About Chronic Skin Diseases
We are currently leveraging our STAR-D technology for our KB5XX series of products using two undisclosed therapeutic targets to develop pioneering therapies to address the unmet needs of patients suffering from chronic skin diseases, including chronic wounds and atopic dermatitis.
Chronic, non-healing wounds include, but are not limited to, pressure ulcers, neuropathic ulcers (such as diabetic foot ulcers), and venous leg ulcers. These ulcers last on average 12 to 13 months, recur in up to 70% of patients, can lead to loss of limb function and a steeply declining quality of life, and are a significant cause of morbidity. Accordingly, they present a real and significant challenge to wound care professionals and consume a great deal of healthcare resources around the globe.
Patients with non-healing wounds are likely to be older adults, non-ambulatory or paralyzed, unable to provide self-care, and/or suffer from dementia. Predominantly a condition of the elderly, chronic wounds impact nearly 15% of Medicare beneficiaries and up to 2% of the population in developed countries. Population aging is poised to become one of the most significant social and medical transformations of the twenty-first century, as the number of people 60 years and older is projected to more than double in size by 2050, reaching nearly 2.1 billion. As such, chronic wounds will become an ever-increasing burden on the medical community, and new therapies are desperately needed to provide a comprehensive approach to wound care and to overcome the factors that contribute to the delayed healing of chronic wounds.
The primary function of the skin is to act as a protective barrier between an individual and their external environment, minimizing water loss from the body while simultaneously preventing the entry of allergens and pathogens. Skin barrier defects facilitate allergen sensitization, potentially leading to systemic allergic responses, and a defective skin barrier is a key feature of chronic inflammatory skin diseases. For example, skin barrier defects have been considered an initial step in developing atopic dermatitis (AD), and these skin barrier defects are the most important pathologic findings in AD skin.

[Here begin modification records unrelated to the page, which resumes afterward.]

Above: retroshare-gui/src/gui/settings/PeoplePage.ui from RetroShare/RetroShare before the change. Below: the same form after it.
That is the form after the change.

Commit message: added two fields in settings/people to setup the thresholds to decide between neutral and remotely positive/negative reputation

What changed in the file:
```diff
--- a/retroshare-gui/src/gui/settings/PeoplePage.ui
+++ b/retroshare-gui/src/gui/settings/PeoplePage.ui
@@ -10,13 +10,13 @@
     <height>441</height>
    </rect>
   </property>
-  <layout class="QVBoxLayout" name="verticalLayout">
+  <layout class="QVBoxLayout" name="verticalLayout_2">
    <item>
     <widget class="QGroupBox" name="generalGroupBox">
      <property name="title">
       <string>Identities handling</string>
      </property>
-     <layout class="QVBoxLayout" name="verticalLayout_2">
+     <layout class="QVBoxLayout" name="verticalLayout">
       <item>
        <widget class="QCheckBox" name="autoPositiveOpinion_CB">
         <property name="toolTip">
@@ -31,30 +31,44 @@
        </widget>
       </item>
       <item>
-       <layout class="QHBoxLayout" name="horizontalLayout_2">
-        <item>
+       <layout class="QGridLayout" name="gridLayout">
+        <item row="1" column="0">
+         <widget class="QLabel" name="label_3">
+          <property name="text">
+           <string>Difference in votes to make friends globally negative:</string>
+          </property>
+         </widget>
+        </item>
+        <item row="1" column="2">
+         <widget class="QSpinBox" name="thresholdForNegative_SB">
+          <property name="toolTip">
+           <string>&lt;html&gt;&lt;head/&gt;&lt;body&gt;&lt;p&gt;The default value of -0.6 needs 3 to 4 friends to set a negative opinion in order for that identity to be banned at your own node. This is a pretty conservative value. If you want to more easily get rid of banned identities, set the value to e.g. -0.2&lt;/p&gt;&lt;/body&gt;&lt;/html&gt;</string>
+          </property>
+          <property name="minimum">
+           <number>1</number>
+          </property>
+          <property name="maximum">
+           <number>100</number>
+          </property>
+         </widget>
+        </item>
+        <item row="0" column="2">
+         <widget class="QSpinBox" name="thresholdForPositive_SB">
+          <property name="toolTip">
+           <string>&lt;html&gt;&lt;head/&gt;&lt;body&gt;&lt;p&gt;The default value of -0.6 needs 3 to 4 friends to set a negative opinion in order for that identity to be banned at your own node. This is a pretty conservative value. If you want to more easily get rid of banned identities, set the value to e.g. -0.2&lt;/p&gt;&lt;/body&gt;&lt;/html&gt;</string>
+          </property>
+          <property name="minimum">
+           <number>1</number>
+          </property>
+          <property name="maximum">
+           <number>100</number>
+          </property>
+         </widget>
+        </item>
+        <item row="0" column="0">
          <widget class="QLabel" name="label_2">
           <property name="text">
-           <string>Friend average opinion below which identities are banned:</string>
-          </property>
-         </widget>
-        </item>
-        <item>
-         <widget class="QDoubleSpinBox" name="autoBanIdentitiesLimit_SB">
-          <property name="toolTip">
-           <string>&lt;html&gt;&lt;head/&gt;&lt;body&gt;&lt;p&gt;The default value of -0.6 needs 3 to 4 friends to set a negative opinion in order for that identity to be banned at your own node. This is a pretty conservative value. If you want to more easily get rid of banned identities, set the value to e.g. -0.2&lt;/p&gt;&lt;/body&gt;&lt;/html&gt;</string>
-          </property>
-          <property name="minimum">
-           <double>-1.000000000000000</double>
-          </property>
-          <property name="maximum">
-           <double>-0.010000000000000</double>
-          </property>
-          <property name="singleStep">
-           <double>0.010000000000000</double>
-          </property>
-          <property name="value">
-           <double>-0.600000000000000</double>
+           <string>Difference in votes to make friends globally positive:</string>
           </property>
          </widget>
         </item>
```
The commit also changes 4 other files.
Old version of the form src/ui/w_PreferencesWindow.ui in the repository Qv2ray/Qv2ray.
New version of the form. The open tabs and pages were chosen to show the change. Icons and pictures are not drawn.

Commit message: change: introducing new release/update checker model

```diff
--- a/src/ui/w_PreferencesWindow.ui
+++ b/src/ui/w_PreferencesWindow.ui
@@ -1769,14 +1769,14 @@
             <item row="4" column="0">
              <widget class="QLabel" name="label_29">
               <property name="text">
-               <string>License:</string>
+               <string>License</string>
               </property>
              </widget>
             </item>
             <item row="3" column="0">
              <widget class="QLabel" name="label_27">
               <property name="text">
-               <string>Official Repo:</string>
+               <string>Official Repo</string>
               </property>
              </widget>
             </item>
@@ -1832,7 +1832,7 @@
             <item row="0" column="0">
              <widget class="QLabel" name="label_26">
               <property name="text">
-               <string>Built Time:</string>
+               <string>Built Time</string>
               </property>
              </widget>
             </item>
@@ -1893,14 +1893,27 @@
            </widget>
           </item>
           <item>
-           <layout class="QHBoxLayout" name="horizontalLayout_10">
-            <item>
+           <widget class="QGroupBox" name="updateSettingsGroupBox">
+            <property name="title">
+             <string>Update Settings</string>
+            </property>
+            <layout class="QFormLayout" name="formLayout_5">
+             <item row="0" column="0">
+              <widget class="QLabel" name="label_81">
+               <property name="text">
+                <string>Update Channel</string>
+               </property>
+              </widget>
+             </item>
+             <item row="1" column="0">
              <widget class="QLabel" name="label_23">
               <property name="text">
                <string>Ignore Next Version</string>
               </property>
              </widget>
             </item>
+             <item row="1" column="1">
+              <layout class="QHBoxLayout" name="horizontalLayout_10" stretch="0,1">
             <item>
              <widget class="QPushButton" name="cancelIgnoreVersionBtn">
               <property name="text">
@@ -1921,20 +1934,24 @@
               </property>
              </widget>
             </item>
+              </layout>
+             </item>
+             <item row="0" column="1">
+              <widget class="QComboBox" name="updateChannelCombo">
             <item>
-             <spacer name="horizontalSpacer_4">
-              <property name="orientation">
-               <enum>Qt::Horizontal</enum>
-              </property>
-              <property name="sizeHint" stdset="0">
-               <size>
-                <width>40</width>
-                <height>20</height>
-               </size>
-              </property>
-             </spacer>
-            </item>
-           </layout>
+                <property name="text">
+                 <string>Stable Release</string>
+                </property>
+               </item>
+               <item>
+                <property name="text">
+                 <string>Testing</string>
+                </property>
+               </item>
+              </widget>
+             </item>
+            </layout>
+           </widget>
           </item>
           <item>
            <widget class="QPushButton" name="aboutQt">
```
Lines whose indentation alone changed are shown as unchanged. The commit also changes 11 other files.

Atopic dermatitis is a common, often persistent skin disease where the skin becomes dry, extremely itchy, and inflamed, causing redness, swelling, vesicle formation, cracking, weeping, crusting, and scaling. Significant complications beyond these skin pathologies can also develop in patients suffering from AD, including asthma and hay fever, skin infections, allergic contact dermatitis, problems sleeping, and psychosocial issues such as diminished self-confidence, negative impacts on the ability to maintain employment, limitations on interpersonal interactions, anxiety, and depression. Multiple factors can trigger or worsen AD, including low humidity, seasonal allergies, exposure to harsh soaps and detergents, and cold weather, leading some patients to have a protracted course with ups and downs in disease severity. AD is the most common, complex inflammatory skin disease worldwide, affecting ~20% of children and ~5% of adults. Consequently, AD places a heavy economic burden on patients, their families, and the healthcare industry.